If you’re one who thinks real books will be displaced by electronic books, think again.
When’s the last time you saw 5,318 Kindles toppled domino-style? Never.
But in January in the United Kingdom, 5,318 copies of the Guinness World Records 2015 edition toppled just as planned by United Biscuits. It took two minutes and 27 seconds.
Now some in Gifu City, Japan, are excitedly planning to top that record to promote the reopening of the city’s library.
The emphasis is on “some.”
The book-toppling event has drawn intense criticism from people who contend it is disrespectful to the books and their authors.
Even the library’s plan to sell the books in its used book store after the event hasn’t assuaged those book lovers’ indignation. According to the Telegraph, one critic explained, “Japanese people hold books in high regard, almost as sacred.”
So far, plans for the July 12 event are proceeding. Planners hope it will brand Gifu as “a book city” befitting what is promised to be one of the world’s most spectacular libraries when it reopens on July 18.
And what of the aggrieved book lovers? They face a difficult decision. Do they stand by their books-are-sacred principles and boycott the fine new library?

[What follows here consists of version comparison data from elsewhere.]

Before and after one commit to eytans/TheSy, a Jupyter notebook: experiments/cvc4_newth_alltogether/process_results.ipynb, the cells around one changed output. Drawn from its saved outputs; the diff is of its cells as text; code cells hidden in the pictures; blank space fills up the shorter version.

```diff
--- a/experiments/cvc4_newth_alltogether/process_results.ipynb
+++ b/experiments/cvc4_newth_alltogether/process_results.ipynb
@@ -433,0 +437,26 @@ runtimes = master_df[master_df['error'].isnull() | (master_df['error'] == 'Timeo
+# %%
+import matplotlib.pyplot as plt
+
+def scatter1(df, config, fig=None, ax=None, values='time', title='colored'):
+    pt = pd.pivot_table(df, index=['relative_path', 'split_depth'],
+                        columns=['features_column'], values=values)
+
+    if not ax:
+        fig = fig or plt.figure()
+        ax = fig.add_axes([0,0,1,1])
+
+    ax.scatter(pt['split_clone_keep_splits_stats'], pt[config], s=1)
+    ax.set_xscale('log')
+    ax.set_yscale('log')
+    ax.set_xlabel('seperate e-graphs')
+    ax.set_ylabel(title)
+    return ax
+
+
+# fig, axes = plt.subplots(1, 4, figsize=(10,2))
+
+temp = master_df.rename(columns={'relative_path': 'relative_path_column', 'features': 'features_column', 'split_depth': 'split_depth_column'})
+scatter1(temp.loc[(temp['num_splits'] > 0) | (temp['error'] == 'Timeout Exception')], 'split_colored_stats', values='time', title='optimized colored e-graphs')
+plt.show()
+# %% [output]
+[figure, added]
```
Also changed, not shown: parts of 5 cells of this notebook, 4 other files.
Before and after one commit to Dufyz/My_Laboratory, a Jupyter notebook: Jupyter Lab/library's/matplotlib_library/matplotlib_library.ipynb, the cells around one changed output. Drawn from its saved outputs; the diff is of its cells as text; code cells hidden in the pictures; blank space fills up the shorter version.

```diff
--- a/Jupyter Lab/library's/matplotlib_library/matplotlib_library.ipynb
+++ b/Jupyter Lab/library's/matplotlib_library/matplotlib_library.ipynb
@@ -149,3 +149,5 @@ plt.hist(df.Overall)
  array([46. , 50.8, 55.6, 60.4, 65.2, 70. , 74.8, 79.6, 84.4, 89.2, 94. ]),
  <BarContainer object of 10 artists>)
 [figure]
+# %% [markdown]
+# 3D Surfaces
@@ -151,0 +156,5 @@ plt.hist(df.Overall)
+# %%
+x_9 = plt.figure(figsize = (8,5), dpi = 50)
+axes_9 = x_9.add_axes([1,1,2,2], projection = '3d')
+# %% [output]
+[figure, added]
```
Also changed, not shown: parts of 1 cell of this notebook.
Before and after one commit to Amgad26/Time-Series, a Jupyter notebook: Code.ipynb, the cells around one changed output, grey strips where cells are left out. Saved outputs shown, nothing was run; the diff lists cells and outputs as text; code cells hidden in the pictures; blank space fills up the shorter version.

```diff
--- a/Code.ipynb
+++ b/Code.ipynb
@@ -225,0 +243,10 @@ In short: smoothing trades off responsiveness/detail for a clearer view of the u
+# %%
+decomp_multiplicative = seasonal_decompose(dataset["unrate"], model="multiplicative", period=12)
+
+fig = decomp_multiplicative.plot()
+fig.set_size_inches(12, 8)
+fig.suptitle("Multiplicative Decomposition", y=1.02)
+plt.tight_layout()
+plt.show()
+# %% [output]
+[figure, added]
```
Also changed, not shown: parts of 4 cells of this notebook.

Or do they dig into their literary insights and opt for forgiveness à la Prospero who, in Shakespeare’s “The Tempest,” forgave those who betrayed him?
Our bet is that book lovers will relent and let the books fall where they may.